*** Opening Listed records ***

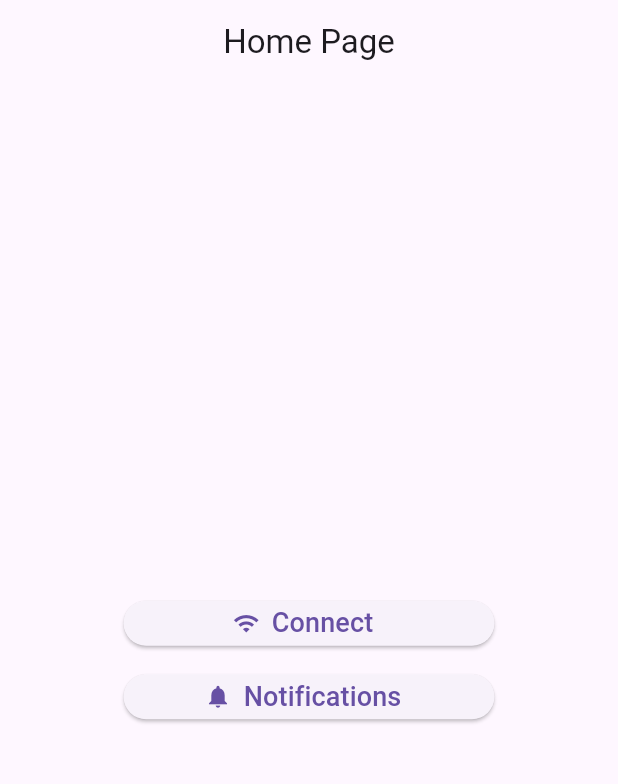
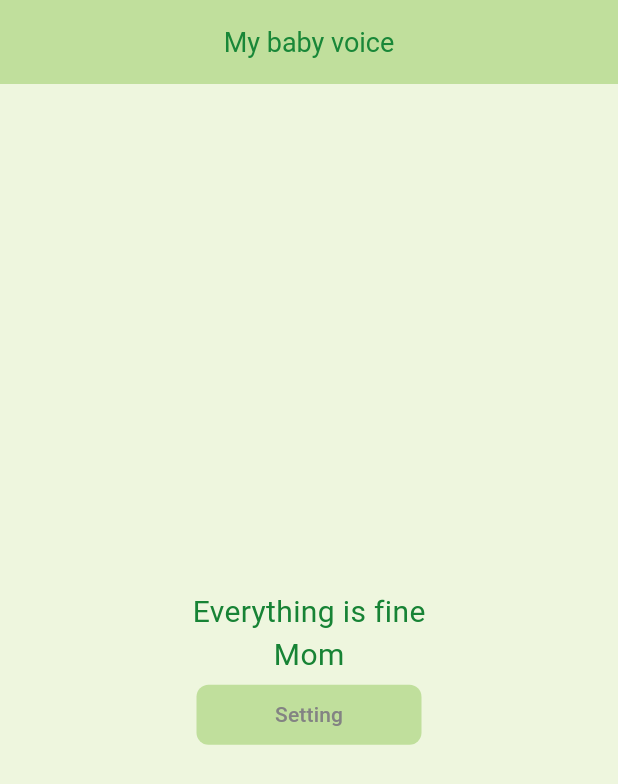
Before and after one commit to MOATHITPro/Infant-Health-Monitor-for-Hard-of-Hearing-Parents, a Flutter app: the screen it shows after launch, on a phone screen of 412 x 824 dp. Shown: the top 784 px of the screen. Run offline on Flutter 3.47's test engine with Material 3 defaults, Android fonts, the phone set to English and light mode, and no system bars; our stand-ins replace firebase_core, firebase_database, vibration; accounts and stored records are empty.

Commit message:
Today's work improved the app's functionality and appearance. Key updates to the Home page included vibration alerts and automatic message deletion from Firebase after display. The code was refined for better readability while maintaining the original design.

```diff
--- a/lib/Home.dart
+++ b/lib/Home.dart
@@ -1,6 +1,9 @@
+// ignore_for_file: unused_import
 import 'package:flutter/material.dart';
 import 'package:wear_os3/Connecting.dart';
-import 'package:wear_os3/Notification.dart';
+import 'package:firebase_core/firebase_core.dart';
+import 'package:firebase_database/firebase_database.dart';
+import 'package:vibration/vibration.dart';
 
 class Home extends StatefulWidget {
   const Home({super.key});
@@ -10,96 +13,131 @@
 }
 
 class _HomeState extends State<Home> {
-  String _message = 'Press a button to see a message';
+  late DatabaseReference _babyStatusRef; // مرجع قاعدة البيانات في Firebase
+  String displayedText = 'Everything is fine\nMom'; // النص الافتراضي
+  bool showStopButton = false; // لعرض الزر أو لا
+  late Vibration vibration; // متغير الاهتزاز
 
-  // Functions to handle button presses
-  void _button1Pressed() {
+  @override
+  void initState() {
+    super.initState();
+
+    // الاتصال بقاعدة البيانات عبر Firebase
+    _babyStatusRef = FirebaseDatabase.instance.ref('baby_status/crying');
+
+    // الاستماع لتحديثات النص
+    _babyStatusRef.onValue.listen((event) {
+      if (event.snapshot.exists && event.snapshot.value != null) {
         setState(() {
-      _message = 'Button 1 Pressed';
+          displayedText = event.snapshot.value.toString(); // تحديث النص
+          showStopButton = true; // عرض الزر عند وصول الرسالة
+        });
+
+        // تفعيل الاهتزاز عند التحديث
+        _triggerVibration();
+
+        // حذف الرسالة من Firebase بعد التحديث
+        _deleteMessage();
+      }
     });
   }
 
-  void _button2Pressed() {
+  // تفعيل الاهتزاز عند التحديث
+  void _triggerVibration() {
+    Vibration.vibrate(duration: 60000); // اهتزاز لمدة 60 ثانية
+  }
+
+  // إيقاف الاهتزاز عند الضغط على الزر
+  void _stopVibration() {
+    Vibration.cancel(); // إيقاف الاهتزاز
     setState(() {
-      _message = 'Button 2 Pressed';
+      displayedText = 'Everything is fine\nMom'; // استرجاع الرسالة الثابتة
+      showStopButton = false; // إخفاء الزر بعد الضغط
     });
   }
 
-  void _button3Pressed() {
-    setState(() {
-      _message = 'Button 3 Pressed';
-    });
+  // حذف الرسالة من Firebase بعد الاهتزاز
+  void _deleteMessage() {
+    _babyStatusRef.remove(); // حذف الرسالة من قاعدة البيانات
   }
 
   @override
   Widget build(BuildContext context) {
-    // Get screen size using MediaQuery
     double screenWidth = MediaQuery.of(context).size.width;
-    double screenHeight = MediaQuery.of(context).size.height;
     double textScaleFactor = MediaQuery.of(context).textScaleFactor;
-
-    // Adjust text size based on screen width (smaller for smaller screens)
-    double textSize = screenWidth < 400 ? 14 : 18;
-
-    // Adjust button size based on screen width
-    double buttonWidth = screenWidth * 0.6; // 60% of the screen width
-    double buttonHeight = 40.0; // Set a fixed height for buttons
-
-    // Adjust vertical spacing based on screen height
-    double verticalSpacing = screenHeight * 0.02; // 2% of the screen height
 
     return Scaffold(
       appBar: AppBar(
-        title: const Text('Home Page'),
+        title: Text(
+          'My baby voice',
+          style: TextStyle(
+              fontSize: 18, color: const Color.fromARGB(255, 25, 135, 56)),
+        ),
         centerTitle: true,
+        backgroundColor: const Color.fromARGB(255, 192, 223, 156),
       ),
+      backgroundColor: const Color(0xFFEEF6DE),
       body: Center(
         child: Padding(
-          padding: EdgeInsets.all(
-              screenWidth * 0.05), // Adjust padding based on screen width
-          child: Scrollbar(
-            // Adding Scrollbar
-            child: SingleChildScrollView(
-              // Wrap content in SingleChildScrollView
+          padding: EdgeInsets.all(screenWidth * 0.05),
           child: Column(
             mainAxisAlignment: MainAxisAlignment.center,
             children: <Widget>[
-                  ElevatedButton.icon(
-                    onPressed: () {
-                      Navigator.push(
-                        context,
-                        MaterialPageRoute(builder: (context) => Connecting()),
-                      ); // Navigate to Next Page on button click
-                    },
-                    icon: const Icon(Icons.wifi), // Wifi icon
-                    label: Text('Connect',
-                        style: TextStyle(fontSize: textSize * textScaleFactor)),
-                    style: ElevatedButton.styleFrom(
-                      minimumSize: Size(buttonWidth, 30),
+              const SizedBox(height: 10), // مسافة لتحسين التنسيق
+              // النص الذي يتم تحديثه من Firebase
+              Text(
+                displayedText.split('\n').first, // عرض السطر الأول
+                style: TextStyle(
+                  fontSize: 20 * textScaleFactor,
+                  color: const Color.fromARGB(255, 23, 131, 53),
                 ),
               ),
-                  const SizedBox(height: 1),
-                  ElevatedButton.icon(
-                    onPressed: () {
+              Text(
+                displayedText.split('\n').length > 1
+                    ? displayedText.split('\n').last
+                    : '', // عرض السطر الثاني إن وجد
+                style: TextStyle(
+                  fontSize: 20 * textScaleFactor,
+                  color: const Color.fromARGB(255, 23, 131, 53),
+                ),
+              ),
+              const SizedBox(height: 5), // مسافة بين الرسالة والزر
+              // زر "Go To The Baby" أو "Setting" بناءً على الحالة
+              Container(
+                width: 150,
+                height: 40,
+                decoration: BoxDecoration(
+                  color: const Color.fromARGB(255, 192, 223, 156),
+                  borderRadius: BorderRadius.circular(8),
+                ),
+                child: TextButton(
+                  onPressed: showStopButton
+                      ? () {
+                          _stopVibration(); // إيقاف الاهتزاز
+                          _deleteMessage(); // حذف الرسالة من Firebase
+                        }
+                      : () {
                           Navigator.push(
                             context,
                             MaterialPageRoute(
-                            builder: (context) => Notifications()),
-                      );
+                                builder: (context) => Connecting()),
+                          ); // الانتقال إلى صفحة الإعدادات
                         },
-                    icon: const Icon(Icons.notifications), // Notifications icon
-                    label: Text('Notifications',
-                        style: TextStyle(fontSize: textSize * textScaleFactor)),
-                    style: ElevatedButton.styleFrom(
-                      minimumSize: Size(buttonWidth, 30),
+                  child: Text(
+                    showStopButton
+                        ? 'Go To The Baby'
+                        : 'Setting', // النص حسب الحالة
+                    style: const TextStyle(
+                      color: Color.fromARGB(255, 131, 131, 131),
+                      fontSize: 14,
+                    ),
+                  ),
                 ),
               ),
             ],
           ),
         ),
       ),
-        ),
-      ),
     );
   }
 }
```
Also changed, not shown: lib/Connecting.dart (+53 -35 lines), lib/Notification.dart (deleted, +0 -103 lines), lib/main.dart (+11 -2 lines), pubspec.yaml (+20 -1 lines), assets/images/icon.png (added), image/ESP32_image.jpg (added), image/SharedScreenshot.jpg (added), image/SharedScreenshot2.jpg (added), pubspec.lock, 64 other files. Lines whose indentation alone changed are shown as unchanged.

*** Closing Listed records ***

**What to work on**
Where a line in the entries holds "void", copy that line.

**Response for this exercise**
-  void _button1Pressed() {
+  void initState() {
-  void _button2Pressed() {
+  void _triggerVibration() {
+  void _stopVibration() {
-  void _button3Pressed() {
+  void _deleteMessage() {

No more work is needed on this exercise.